[Opening INFORMATION SHOWN section]
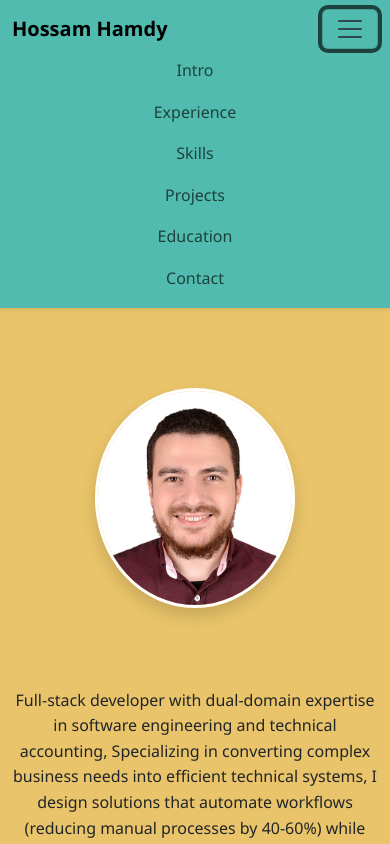
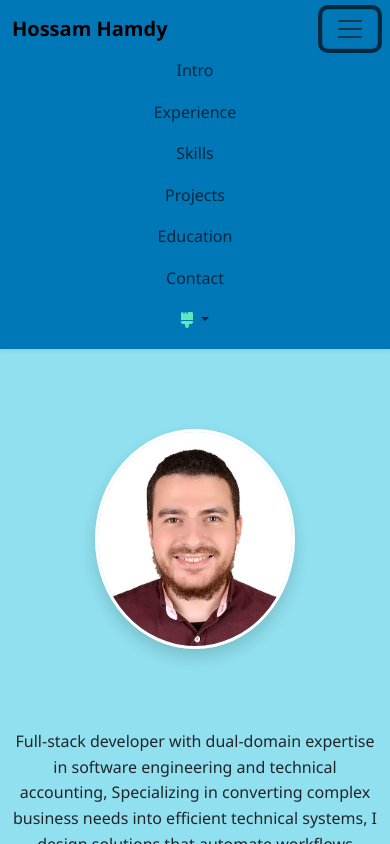
Before and after one commit to dev-hosamhamdy/dev-hosamhamdy.github.io, a plain HTML site: page index.html in a window 390 px wide. Both pictures are taken after a click on the button "Toggle navigation". Shown: the top 844 px of the page. Drawn offline with Linux system fonts and the light colour scheme.

Commit message:
Update index.html
adding theme selector

```diff
--- a/index.html
+++ b/index.html
@@ -16,12 +16,11 @@
         --card-header: #fd8b51;
         --button-color-light: #f2e5bf;
         --button-color-dark: #257180;
+        --secondary-color: #e3f2fd;
+        --divider-start: #000000;
+        --divider-end: #ffffff;
+      }
 
-        --secondary-color: #e3f2fd;
-
-        --divider-start: black;
-        --divider-end: white;
-      }
       body {
         font-family: "Segoe UI", Tahoma, Geneva, Verdana, sans-serif;
         line-height: 1.6;
@@ -55,12 +54,11 @@
         box-shadow: 0 10px 20px rgba(0, 0, 0, 0.1);
       }
     </style>
-    <script src="http://0.0.0.0:35729/livereload.js"></script>
   </head>
 
   <body style="background-color: var(--body-color)">
     <nav
-      class="navbar navbar-expand-sm navbar-light shadow-sm sticky-top"
+      class="navbar navbar-expand-md navbar-light shadow-sm sticky-top"
       data-bs-theme="light"
       style="background-color: var(--header-color)"
     >
@@ -101,6 +99,31 @@
 
             <li class="nav-item">
               <a class="nav-link" href="#contact">Contact</a>
+            </li>
+
+            <li class="nav-item dropdown">
+              <a
+                class="nav-link dropdown-toggle"
+                href="#"
+                id="themeDropdown"
+                role="button"
+                data-bs-toggle="dropdown"
+                aria-expanded="false"
+              >
+                <i class="fa-solid fa-brush" style="color: #63e6be"></i>
+              </a>
+              <ul class="dropdown-menu" aria-labelledby="themeDropdown">
+                <li>
+                  <select id="theme-select" class="form-select form-select-sm">
+                    <option value="light">Light</option>
+                    <option value="dark">Dark</option>
+                    <option value="ocean">Ocean</option>
+                    <option value="solarized">Solarized</option>
+                    <option value="forest">Forest</option>
+                    <option value="sunset">Sunset</option>
+                  </select>
+                </li>
+              </ul>
             </li>
           </ul>
         </div>
@@ -1262,6 +1285,104 @@
       const tooltipList = [...tooltipTriggerList].map(
         (tooltipTriggerEl) => new bootstrap.Tooltip(tooltipTriggerEl)
       );
+
+      const themes = {
+        light: {
+          "--header-color": "#333333",
+          "--body-color": "#ffffff",
+          "--card-footer": "#f2f2f2",
+          "--card-header": "#e0e0e0",
+          "--button-color-light": "#ffffff",
+          "--button-color-dark": "#007bff",
+          "--secondary-color": "#f8f9fa",
+          "--divider-start": "#cccccc",
+          "--divider-end": "#eeeeee",
+        },
+        dark: {
+          "--header-color": "#ffffff",
+          "--body-color": "#333333",
+          "--card-footer": "#444444",
+          "--card-header": "#555555",
+          "--button-color-light": "#777777",
+          "--button-color-dark": "#111111",
+          "--secondary-color": "#999999",
+          "--divider-start": "#222222",
+          "--divider-end": "#000000",
+        },
+        ocean: {
+          "--header-color": "#0077b6",
+          "--body-color": "#90e0ef",
+          "--card-footer": "#0077b6",
+          "--card-header": "#00b4d8",
+          "--button-color-light": "#caf0f8",
+          "--button-color-dark": "#023e8a",
+          "--secondary-color": "#ade8f4",
+          "--divider-start": "#03045e",
+          "--divider-end": "#90e0ef",
+        },
+        solarized: {
+          "--header-color": "#268bd2",
+          "--body-color": "#fdf6e3",
+          "--card-footer": "#b58900",
+          "--card-header": "#2aa198",
+          "--button-color-light": "#eee8d5",
+          "--button-color-dark": "#073642",
+          "--secondary-color": "#eee8d5",
+          "--divider-start": "#073642",
+          "--divider-end": "#eee8d5",
+        },
+        forest: {
+          "--header-color": "#228B22",
+          "--body-color": "#eafaf1",
+          "--card-footer": "#196619",
+          "--card-header": "#2e8b57",
+          "--button-color-light": "#d4edda",
+          "--button-color-dark": "#155724",
+          "--secondary-color": "#c3e6cb",
+          "--divider-start": "#146c43",
+          "--divider-end": "#eafaf1",
+        },
+        sunset: {
+          "--header-color": "#ff7e5f",
+          "--body-color": "#feb47b",
+          "--card-footer": "#ff6a88",
+          "--card-header": "#ff5f6d",
+          "--button-color-light": "#ffd1dc",
+          "--button-color-dark": "#b83227",
+          "--secondary-color": "#ffe2e2",
+          "--divider-start": "#b83227",
+          "--divider-end": "#feb47b",
+        },
+      };
+
+      const select = document.getElementById("theme-select");
+
+      function applyTheme(themeName) {
+        const vars = themes[themeName];
+        for (let key in vars) {
+          document.documentElement.style.setProperty(key, vars[key]);
+        }
+      }
+
+      const saved = localStorage.getItem("theme") || "ocean";
+      if (themes[saved]) select.value = saved;
+      applyTheme(select.value);
+
+      select.addEventListener("change", (e) => {
+        const theme = e.target.value;
+        applyTheme(theme);
+        localStorage.setItem("theme", theme);
+      });
+
+      document.addEventListener("DOMContentLoaded", () => {
+        const toggle = document.getElementById("themeDropdown");
+        const ddInstance = bootstrap.Dropdown.getOrCreateInstance(toggle);
+
+        const parentLi = toggle.closest(".dropdown");
+        parentLi.addEventListener("mouseenter", () => {
+          ddInstance.show();
+        });
+      });
     </script>
   </body>
 </html>
```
[Closing INFORMATION SHOWN section]
EXERCISE REQUIREMENTS: Your copy must repeat the data word for word and show none of its images.

REPLY TO THE TASK:
Before and after one commit to dev-hosamhamdy/dev-hosamhamdy.github.io, a plain HTML site: page index.html in a window 390 px wide. Both pictures are taken after a click on the button "Toggle navigation". Shown: the top 844 px of the page. Drawn offline with Linux system fonts and the light colour scheme.

Commit message:
Update index.html
adding theme selector

```diff
--- a/index.html
+++ b/index.html
@@ -16,12 +16,11 @@
         --card-header: #fd8b51;
         --button-color-light: #f2e5bf;
         --button-color-dark: #257180;
+        --secondary-color: #e3f2fd;
+        --divider-start: #000000;
+        --divider-end: #ffffff;
+      }
 
-        --secondary-color: #e3f2fd;
-
-        --divider-start: black;
-        --divider-end: white;
-      }
       body {
         font-family: "Segoe UI", Tahoma, Geneva, Verdana, sans-serif;
         line-height: 1.6;
@@ -55,12 +54,11 @@
         box-shadow: 0 10px 20px rgba(0, 0, 0, 0.1);
       }
     </style>
-    <script src="http://0.0.0.0:35729/livereload.js"></script>
   </head>
 
   <body style="background-color: var(--body-color)">
     <nav
-      class="navbar navbar-expand-sm navbar-light shadow-sm sticky-top"
+      class="navbar navbar-expand-md navbar-light shadow-sm sticky-top"
       data-bs-theme="light"
       style="background-color: var(--header-color)"
     >
@@ -101,6 +99,31 @@
 
             <li class="nav-item">
               <a class="nav-link" href="#contact">Contact</a>
+            </li>
+
+            <li class="nav-item dropdown">
+              <a
+                class="nav-link dropdown-toggle"
+                href="#"
+                id="themeDropdown"
+                role="button"
+                data-bs-toggle="dropdown"
+                aria-expanded="false"
+              >
+                <i class="fa-solid fa-brush" style="color: #63e6be"></i>
+              </a>
+              <ul class="dropdown-menu" aria-labelledby="themeDropdown">
+                <li>
+                  <select id="theme-select" class="form-select form-select-sm">
+                    <option value="light">Light</option>
+                    <option value="dark">Dark</option>
+                    <option value="ocean">Ocean</option>
+                    <option value="solarized">Solarized</option>
+                    <option value="forest">Forest</option>
+                    <option value="sunset">Sunset</option>
+                  </select>
+                </li>
+              </ul>
             </li>
           </ul>
         </div>
@@ -1262,6 +1285,104 @@
       const tooltipList = [...tooltipTriggerList].map(
         (tooltipTriggerEl) => new bootstrap.Tooltip(tooltipTriggerEl)
       );
+
+      const themes = {
+        light: {
+          "--header-color": "#333333",
+          "--body-color": "#ffffff",
+          "--card-footer": "#f2f2f2",
+          "--card-header": "#e0e0e0",
+          "--button-color-light": "#ffffff",
+          "--button-color-dark": "#007bff",
+          "--secondary-color": "#f8f9fa",
+          "--divider-start": "#cccccc",
+          "--divider-end": "#eeeeee",
+        },
+        dark: {
+          "--header-color": "#ffffff",
+          "--body-color": "#333333",
+          "--card-footer": "#444444",
+          "--card-header": "#555555",
+          "--button-color-light": "#777777",
+          "--button-color-dark": "#111111",
+          "--secondary-color": "#999999",
+          "--divider-start": "#222222",
+          "--divider-end": "#000000",
+        },
+        ocean: {
+          "--header-color": "#0077b6",
+          "--body-color": "#90e0ef",
+          "--card-footer": "#0077b6",
+          "--card-header": "#00b4d8",
+          "--button-color-light": "#caf0f8",
+          "--button-color-dark": "#023e8a",
+          "--secondary-color": "#ade8f4",
+          "--divider-start": "#03045e",
+          "--divider-end": "#90e0ef",
+        },
+        solarized: {
+          "--header-color": "#268bd2",
+          "--body-color": "#fdf6e3",
+          "--card-footer": "#b58900",
+          "--card-header": "#2aa198",
+          "--button-color-light": "#eee8d5",
+          "--button-color-dark": "#073642",
+          "--secondary-color": "#eee8d5",
+          "--divider-start": "#073642",
+          "--divider-end": "#eee8d5",
+        },
+        forest: {
+          "--header-color": "#228B22",
+          "--body-color": "#eafaf1",
+          "--card-footer": "#196619",
+          "--card-header": "#2e8b57",
+          "--button-color-light": "#d4edda",
+          "--button-color-dark": "#155724",
+          "--secondary-color": "#c3e6cb",
+          "--divider-start": "#146c43",
+          "--divider-end": "#eafaf1",
+        },
+        sunset: {
+          "--header-color": "#ff7e5f",
+          "--body-color": "#feb47b",
+          "--card-footer": "#ff6a88",
+          "--card-header": "#ff5f6d",
+          "--button-color-light": "#ffd1dc",
+          "--button-color-dark": "#b83227",
+          "--secondary-color": "#ffe2e2",
+          "--divider-start": "#b83227",
+          "--divider-end": "#feb47b",
+        },
+      };
+
+      const select = document.getElementById("theme-select");
+
+      function applyTheme(themeName) {
+        const vars = themes[themeName];
+        for (let key in vars) {
+          document.documentElement.style.setProperty(key, vars[key]);
+        }
+      }
+
+      const saved = localStorage.getItem("theme") || "ocean";
+      if (themes[saved]) select.value = saved;
+      applyTheme(select.value);
+
+      select.addEventListener("change", (e) => {
+        const theme = e.target.value;
+        applyTheme(theme);
+        localStorage.setItem("theme", theme);
+      });
+
+      document.addEventListener("DOMContentLoaded", () => {
+        const toggle = document.getElementById("themeDropdown");
+        const ddInstance = bootstrap.Dropdown.getOrCreateInstance(toggle);
+
+        const parentLi = toggle.closest(".dropdown");
+        parentLi.addEventListener("mouseenter", () => {
+          ddInstance.show();
+        });
+      });
     </script>
   </body>
 </html>
```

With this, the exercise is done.